Segment Open

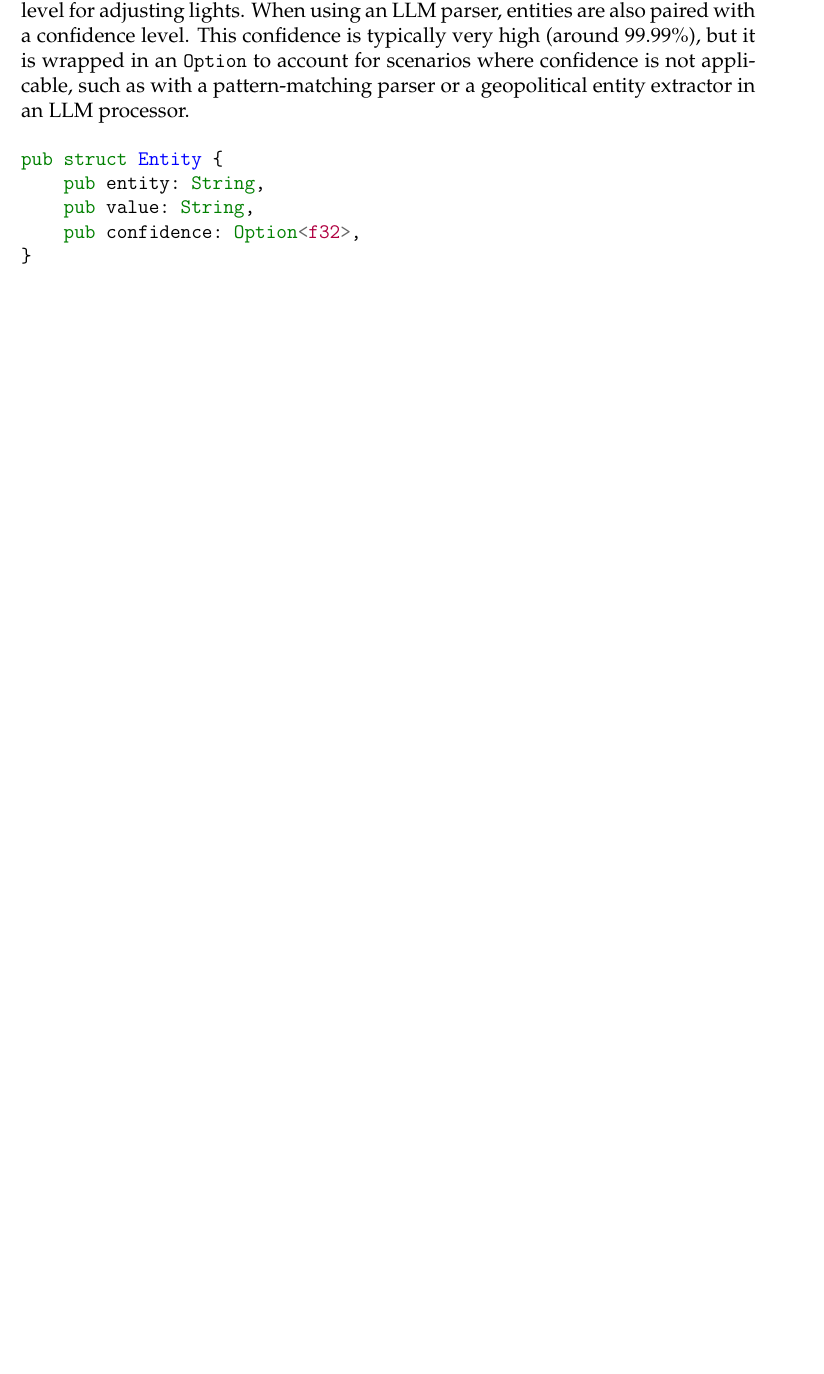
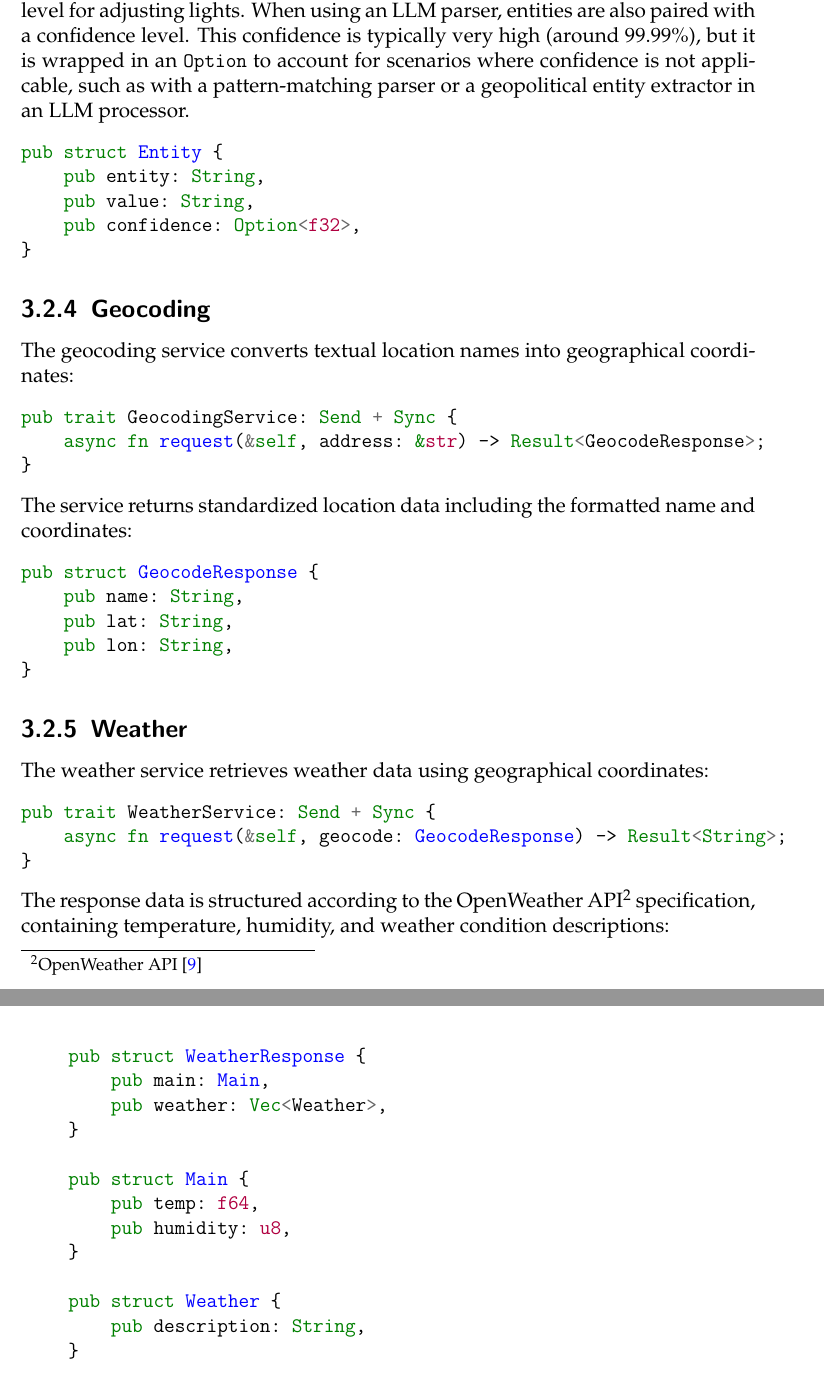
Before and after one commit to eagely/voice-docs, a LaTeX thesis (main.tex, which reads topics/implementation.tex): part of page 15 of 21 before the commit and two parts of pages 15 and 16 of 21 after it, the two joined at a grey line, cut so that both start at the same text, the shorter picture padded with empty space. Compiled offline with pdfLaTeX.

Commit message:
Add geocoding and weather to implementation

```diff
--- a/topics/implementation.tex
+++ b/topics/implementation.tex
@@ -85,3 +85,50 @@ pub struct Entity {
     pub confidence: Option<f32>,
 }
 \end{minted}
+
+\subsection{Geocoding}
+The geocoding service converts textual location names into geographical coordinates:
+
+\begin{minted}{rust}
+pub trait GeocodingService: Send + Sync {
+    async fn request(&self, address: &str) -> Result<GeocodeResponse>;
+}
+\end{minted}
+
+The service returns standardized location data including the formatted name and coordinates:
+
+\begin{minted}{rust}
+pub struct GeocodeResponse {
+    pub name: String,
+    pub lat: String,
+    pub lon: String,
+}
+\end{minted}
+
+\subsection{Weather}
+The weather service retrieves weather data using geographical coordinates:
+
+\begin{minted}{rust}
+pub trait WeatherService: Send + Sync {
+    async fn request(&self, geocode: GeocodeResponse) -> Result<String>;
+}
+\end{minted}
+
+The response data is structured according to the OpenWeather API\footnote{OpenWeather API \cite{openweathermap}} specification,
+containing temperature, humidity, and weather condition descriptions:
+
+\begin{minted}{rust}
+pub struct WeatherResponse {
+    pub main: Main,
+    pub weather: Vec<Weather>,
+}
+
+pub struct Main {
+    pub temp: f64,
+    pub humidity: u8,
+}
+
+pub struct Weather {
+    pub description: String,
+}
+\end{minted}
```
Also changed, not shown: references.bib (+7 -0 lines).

Segment Closed
Segment Open

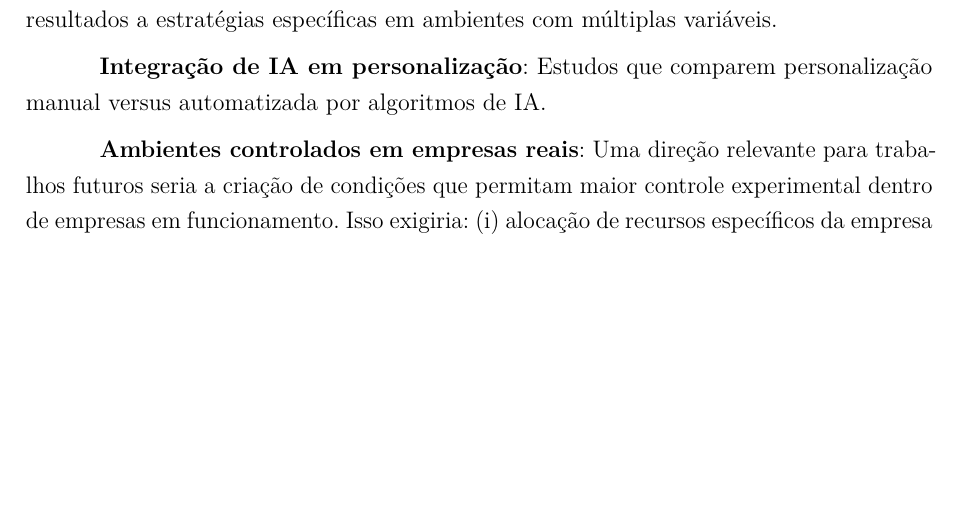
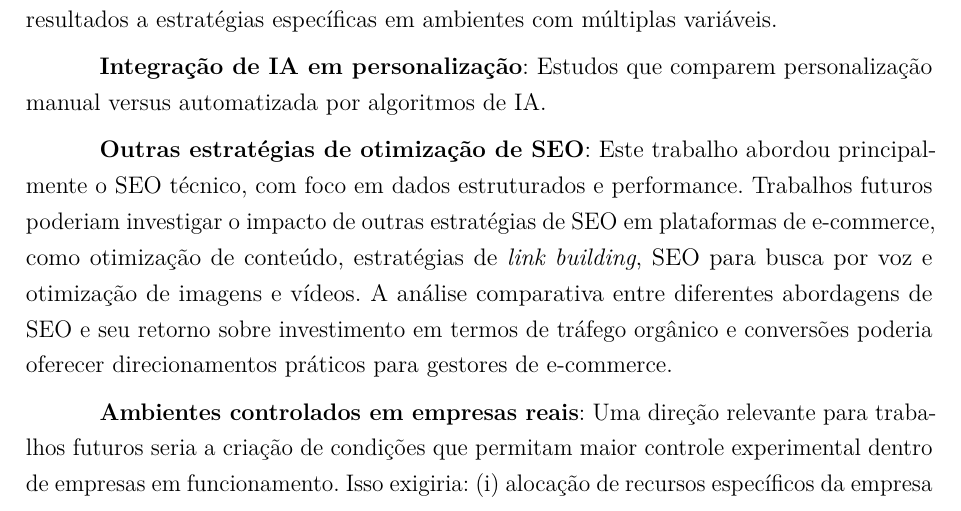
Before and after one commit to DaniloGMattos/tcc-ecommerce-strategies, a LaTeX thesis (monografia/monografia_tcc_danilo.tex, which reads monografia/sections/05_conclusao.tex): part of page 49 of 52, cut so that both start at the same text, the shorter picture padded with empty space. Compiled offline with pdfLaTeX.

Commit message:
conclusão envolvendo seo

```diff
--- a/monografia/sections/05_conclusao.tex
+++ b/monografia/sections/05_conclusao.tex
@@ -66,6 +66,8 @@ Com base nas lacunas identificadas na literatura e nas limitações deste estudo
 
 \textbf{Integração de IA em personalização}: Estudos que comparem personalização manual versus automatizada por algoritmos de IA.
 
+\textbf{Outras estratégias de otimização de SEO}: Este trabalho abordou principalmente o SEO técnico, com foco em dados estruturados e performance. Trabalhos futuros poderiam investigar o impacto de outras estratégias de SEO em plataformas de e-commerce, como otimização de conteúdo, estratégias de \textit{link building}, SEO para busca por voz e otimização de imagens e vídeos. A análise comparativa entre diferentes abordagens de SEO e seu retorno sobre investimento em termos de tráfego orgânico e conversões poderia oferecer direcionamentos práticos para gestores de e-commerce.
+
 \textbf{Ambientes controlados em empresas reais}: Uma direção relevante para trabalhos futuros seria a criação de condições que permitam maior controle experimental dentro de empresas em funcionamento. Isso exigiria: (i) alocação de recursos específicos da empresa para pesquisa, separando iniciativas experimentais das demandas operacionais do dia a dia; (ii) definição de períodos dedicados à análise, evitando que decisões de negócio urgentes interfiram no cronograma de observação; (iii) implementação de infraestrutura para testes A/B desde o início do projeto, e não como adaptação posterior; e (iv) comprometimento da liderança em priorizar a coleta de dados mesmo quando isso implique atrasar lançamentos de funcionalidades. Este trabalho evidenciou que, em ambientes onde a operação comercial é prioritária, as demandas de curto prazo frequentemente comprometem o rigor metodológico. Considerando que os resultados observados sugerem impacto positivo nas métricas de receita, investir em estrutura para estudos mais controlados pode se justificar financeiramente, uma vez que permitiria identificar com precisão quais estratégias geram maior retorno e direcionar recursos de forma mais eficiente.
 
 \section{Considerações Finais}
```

Segment Closed

Goal of the exercise: Within the data, how many lines hold the string "coordinates"? Answer with the number and nothing more.

Reply to the task: 3